# Brief
For every entry, reproduce the wording exactly and omit any image it holds.
+ + + + + + +
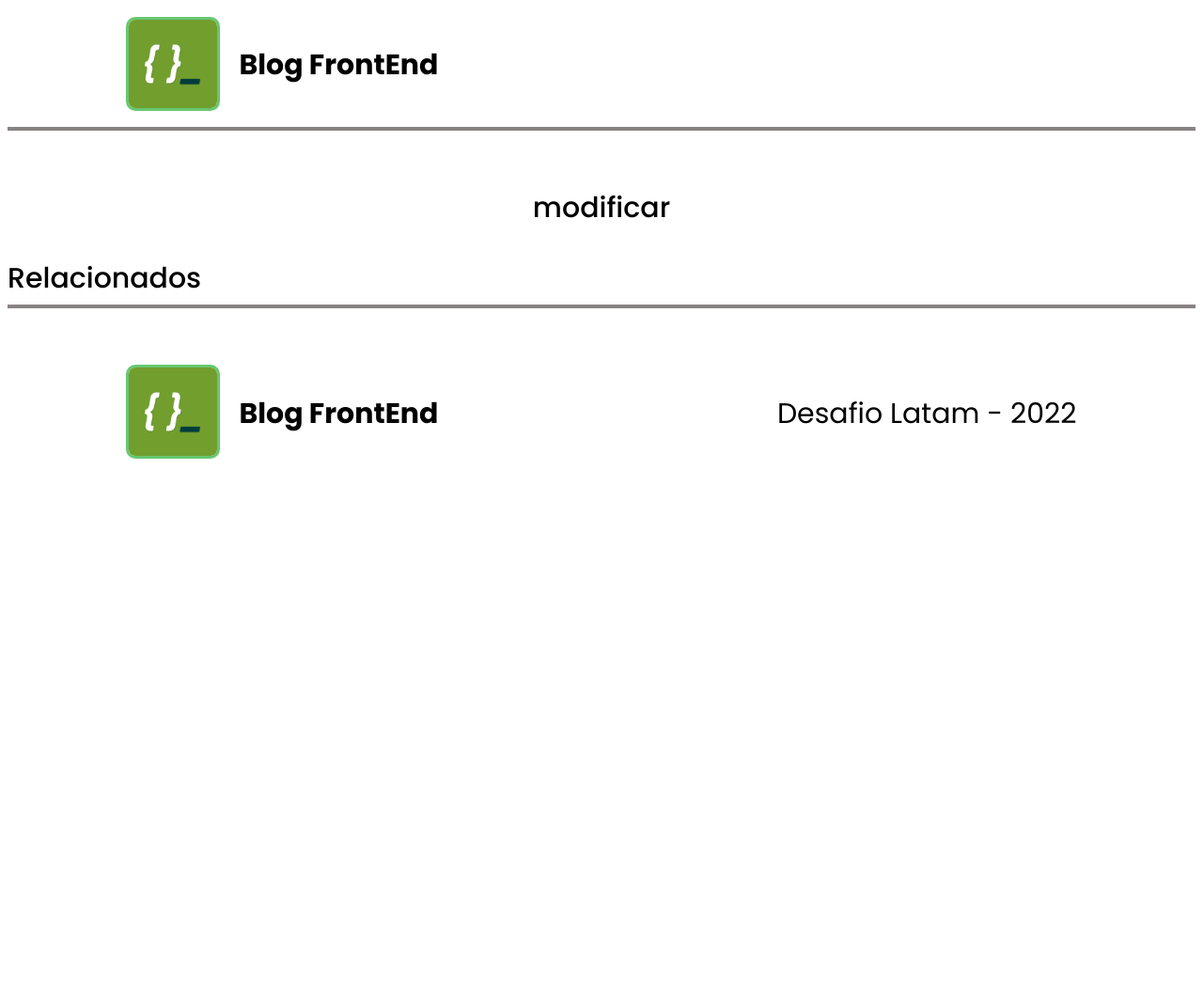
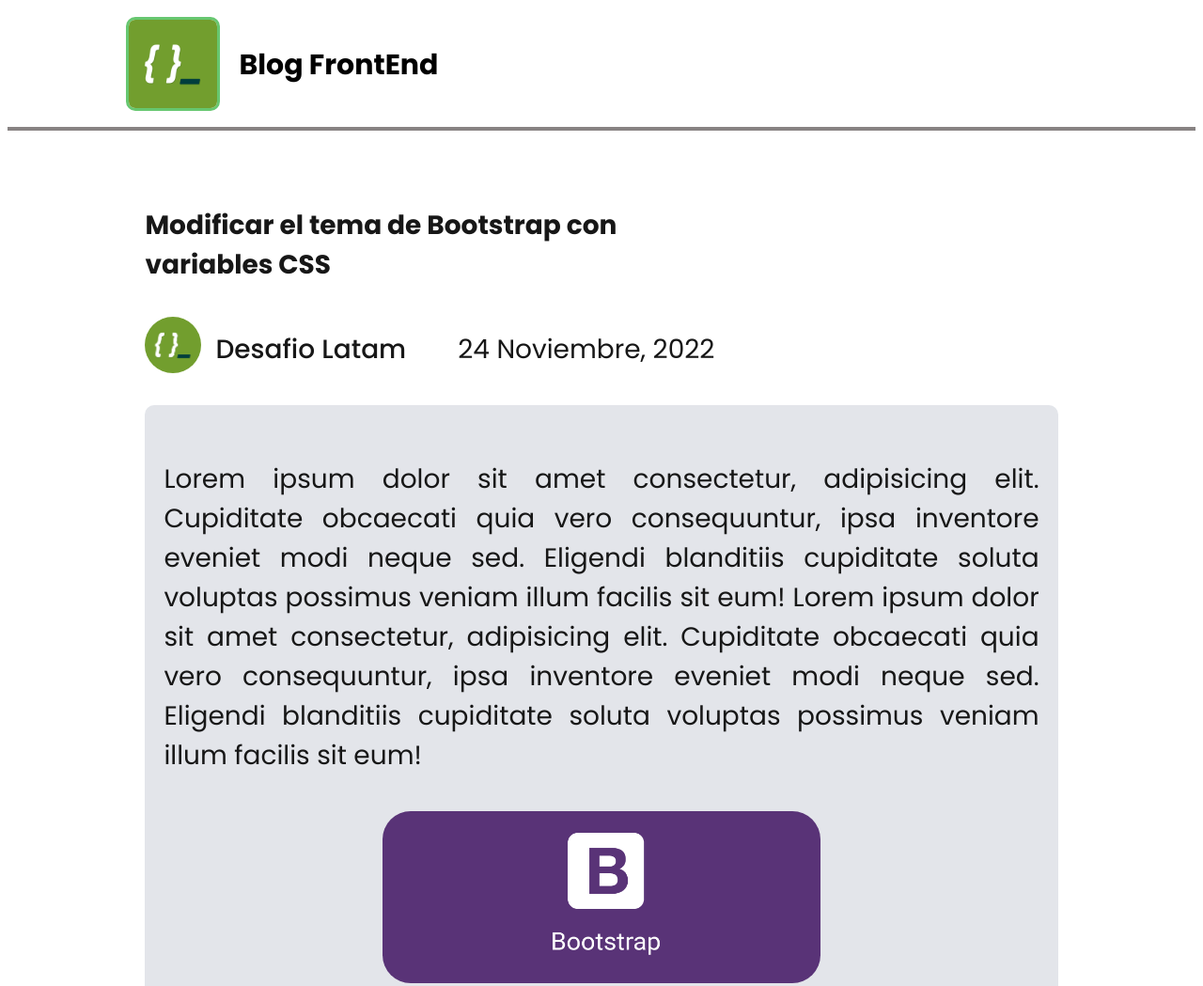
Before and after one commit to boanguibe/BlogFrontEndconSass, a plain HTML site: page post.html in a window 1280 px wide. Shown: the top 1049 px of the page at 94% size. Before the commit the page ends 800 px from the top, so only its background shows below. Drawn offline with Linux system fonts and the light colour scheme.

Commit message:
update main port

```diff
--- a/assets/sass/base/_typography.scss
+++ b/assets/sass/base/_typography.scss
@@ -1,6 +1,7 @@
 $borde-color: #888383;
 $texto-color: #171717;
-$fondo-color: #FFFFFF;
+$fondo-color: #5478a7;
+$fondo-post: #e3e5ea;
 
 $color-html : #E93E30;
 $color-css : #299ED5;
--- /dev/null
+++ b/assets/sass/layout/_main-post.scss
@@ -0,0 +1,89 @@
+@use '../base/typography';
+@use '../base/base';
+
+.principal {
+    display: flex;
+    flex-direction: column;
+    justify-content: center;
+    /* align-items: center; */
+    gap: 1rem;
+    padding: 2rem;
+    margin: 0 auto;
+    width: 80%;
+
+}
+
+.principal__title {
+    font-size: 2.8rem;
+    font-weight: $font-bold;
+    font-family: $fuentePrincipal;
+    padding-top: 1rem;
+    color: $texto-color;
+    width: 65%;
+}
+
+.desafio {
+    display: flex;
+    flex-direction: row;
+    align-items: center;
+    gap: 1.5rem;
+    border-radius: 1rem;
+    width: 100%;
+    /* background-color: $color-vue; */
+
+    &__logo {
+        width: 6rem;
+        height: 6rem;
+        border-radius: 50%;
+    }
+
+    &__texto {
+        font-size: 2.8rem;
+        font-weight: $font-medium;
+        font-family: $fuentePrincipal;
+        padding-top: 1rem;
+        color: $texto-color;
+        width: 25%;
+      /*   background-color:blueviolet ; */
+    }
+
+    &__fecha {
+        font-size: 2.8rem;
+        font-weight: $font-regular;
+        font-family: $fuentePrincipal;
+        padding-top: 1rem;
+        color: $texto-color;
+      /*   background-color: aquamarine; */
+    }
+}
+
+
+.principal__contenido {
+    display: flex;
+    flex-direction: column;
+/*     justify-content: center; */
+    align-items: center;
+    gap: 1rem;
+    padding: 2rem;
+    border-radius: 1rem;
+    margin: 0 auto;
+    width: 100%;
+    background-color: $fondo-post;
+
+    &__parrafo {
+        font-size: 2.8rem;
+        font-weight: $font-regular;
+        font-family: $fuentePrincipal;
+        text-align: justify;
+        padding-top: 1rem;
+        color: $texto-color;
+        width: 100%;
+    }
+
+    &__imagen {
+        width: 50%;
+        height: 70%;
+        border-radius: 3rem;
+    }
+
+}
--- a/assets/sass/main.scss
+++ b/assets/sass/main.scss
@@ -12,6 +12,7 @@
 @import "layout/login";
 @import "layout/form-login";
 @import "layout/footer";
+@import "layout/main-post";
 
 // Components
 @import "components/buttons";
--- a/post.html
+++ b/post.html
@@ -18,9 +18,30 @@
 
     <hr class="linea-dividora">
 
-    <section class="login">
-        <h3 class="login__title">modificar</h3>
-
+    <section class="principal">
+        <h3 class="principal__title">Modificar el tema de Bootstrap con variables CSS</h3>
+        <div class="desafio">
+            <img class="desafio__logo" src="assets/img/logos/adl.png" alt="logo">
+            <h2 class="desafio__texto">Desafio Latam</h2>
+            <p class="desafio__fecha">24 Noviembre, 2022</p>
+        </div>
+        <div class="principal__contenido">
+            <p class="principal__contenido__parrafo">
+                Lorem ipsum dolor sit amet consectetur, adipisicing elit. Cupiditate obcaecati quia vero consequuntur,
+                ipsa inventore eveniet modi neque sed. Eligendi blanditiis cupiditate soluta voluptas possimus veniam
+                illum facilis sit eum! Lorem ipsum dolor sit amet consectetur, adipisicing elit. Cupiditate obcaecati quia vero consequuntur,
+                ipsa inventore eveniet modi neque sed. Eligendi blanditiis cupiditate soluta voluptas possimus veniam
+                illum facilis sit eum!
+            </p>
+            <img class="principal__contenido__imagen" src="assets/img/posts/bootstrap.png" alt="post__imagen">
+            <p class="principal__contenido__parrafo">
+                Lorem ipsum dolor sit amet consectetur, adipisicing elit. Cupiditate obcaecati quia vero consequuntur,
+                ipsa inventore eveniet modi neque sed. Eligendi blanditiis cupiditate soluta voluptas possimus veniam
+                illum facilis sit eum! Lorem ipsum dolor sit amet consectetur, adipisicing elit. Cupiditate obcaecati quia vero consequuntur,
+                ipsa inventore eveniet modi neque sed. Eligendi blanditiis cupiditate soluta voluptas possimus veniam
+                illum facilis sit eum!
+            </p>
+        </div>
     </section>
 
     <section class="relacionados">
```
Also changed, not shown: assets/css/main.css, assets/sass/layout/_login.scss (line endings or trailing spaces), 1 other file.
+ + + + + + +
# Task output
Before and after one commit to boanguibe/BlogFrontEndconSass, a plain HTML site: page post.html in a window 1280 px wide. Shown: the top 1049 px of the page at 94% size. Before the commit the page ends 800 px from the top, so only its background shows below. Drawn offline with Linux system fonts and the light colour scheme.

Commit message:
update main port

```diff
--- a/assets/sass/base/_typography.scss
+++ b/assets/sass/base/_typography.scss
@@ -1,6 +1,7 @@
 $borde-color: #888383;
 $texto-color: #171717;
-$fondo-color: #FFFFFF;
+$fondo-color: #5478a7;
+$fondo-post: #e3e5ea;
 
 $color-html : #E93E30;
 $color-css : #299ED5;
--- /dev/null
+++ b/assets/sass/layout/_main-post.scss
@@ -0,0 +1,89 @@
+@use '../base/typography';
+@use '../base/base';
+
+.principal {
+    display: flex;
+    flex-direction: column;
+    justify-content: center;
+    /* align-items: center; */
+    gap: 1rem;
+    padding: 2rem;
+    margin: 0 auto;
+    width: 80%;
+
+}
+
+.principal__title {
+    font-size: 2.8rem;
+    font-weight: $font-bold;
+    font-family: $fuentePrincipal;
+    padding-top: 1rem;
+    color: $texto-color;
+    width: 65%;
+}
+
+.desafio {
+    display: flex;
+    flex-direction: row;
+    align-items: center;
+    gap: 1.5rem;
+    border-radius: 1rem;
+    width: 100%;
+    /* background-color: $color-vue; */
+
+    &__logo {
+        width: 6rem;
+        height: 6rem;
+        border-radius: 50%;
+    }
+
+    &__texto {
+        font-size: 2.8rem;
+        font-weight: $font-medium;
+        font-family: $fuentePrincipal;
+        padding-top: 1rem;
+        color: $texto-color;
+        width: 25%;
+      /*   background-color:blueviolet ; */
+    }
+
+    &__fecha {
+        font-size: 2.8rem;
+        font-weight: $font-regular;
+        font-family: $fuentePrincipal;
+        padding-top: 1rem;
+        color: $texto-color;
+      /*   background-color: aquamarine; */
+    }
+}
+
+
+.principal__contenido {
+    display: flex;
+    flex-direction: column;
+/*     justify-content: center; */
+    align-items: center;
+    gap: 1rem;
+    padding: 2rem;
+    border-radius: 1rem;
+    margin: 0 auto;
+    width: 100%;
+    background-color: $fondo-post;
+
+    &__parrafo {
+        font-size: 2.8rem;
+        font-weight: $font-regular;
+        font-family: $fuentePrincipal;
+        text-align: justify;
+        padding-top: 1rem;
+        color: $texto-color;
+        width: 100%;
+    }
+
+    &__imagen {
+        width: 50%;
+        height: 70%;
+        border-radius: 3rem;
+    }
+
+}
--- a/assets/sass/main.scss
+++ b/assets/sass/main.scss
@@ -12,6 +12,7 @@
 @import "layout/login";
 @import "layout/form-login";
 @import "layout/footer";
+@import "layout/main-post";
 
 // Components
 @import "components/buttons";
--- a/post.html
+++ b/post.html
@@ -18,9 +18,30 @@
 
     <hr class="linea-dividora">
 
-    <section class="login">
-        <h3 class="login__title">modificar</h3>
-
+    <section class="principal">
+        <h3 class="principal__title">Modificar el tema de Bootstrap con variables CSS</h3>
+        <div class="desafio">
+            <img class="desafio__logo" src="assets/img/logos/adl.png" alt="logo">
+            <h2 class="desafio__texto">Desafio Latam</h2>
+            <p class="desafio__fecha">24 Noviembre, 2022</p>
+        </div>
+        <div class="principal__contenido">
+            <p class="principal__contenido__parrafo">
+                Lorem ipsum dolor sit amet consectetur, adipisicing elit. Cupiditate obcaecati quia vero consequuntur,
+                ipsa inventore eveniet modi neque sed. Eligendi blanditiis cupiditate soluta voluptas possimus veniam
+                illum facilis sit eum! Lorem ipsum dolor sit amet consectetur, adipisicing elit. Cupiditate obcaecati quia vero consequuntur,
+                ipsa inventore eveniet modi neque sed. Eligendi blanditiis cupiditate soluta voluptas possimus veniam
+                illum facilis sit eum!
+            </p>
+            <img class="principal__contenido__imagen" src="assets/img/posts/bootstrap.png" alt="post__imagen">
+            <p class="principal__contenido__parrafo">
+                Lorem ipsum dolor sit amet consectetur, adipisicing elit. Cupiditate obcaecati quia vero consequuntur,
+                ipsa inventore eveniet modi neque sed. Eligendi blanditiis cupiditate soluta voluptas possimus veniam
+                illum facilis sit eum! Lorem ipsum dolor sit amet consectetur, adipisicing elit. Cupiditate obcaecati quia vero consequuntur,
+                ipsa inventore eveniet modi neque sed. Eligendi blanditiis cupiditate soluta voluptas possimus veniam
+                illum facilis sit eum!
+            </p>
+        </div>
     </section>
 
     <section class="relacionados">
```
Also changed, not shown: assets/css/main.css, assets/sass/layout/_login.scss (line endings or trailing spaces), 1 other file.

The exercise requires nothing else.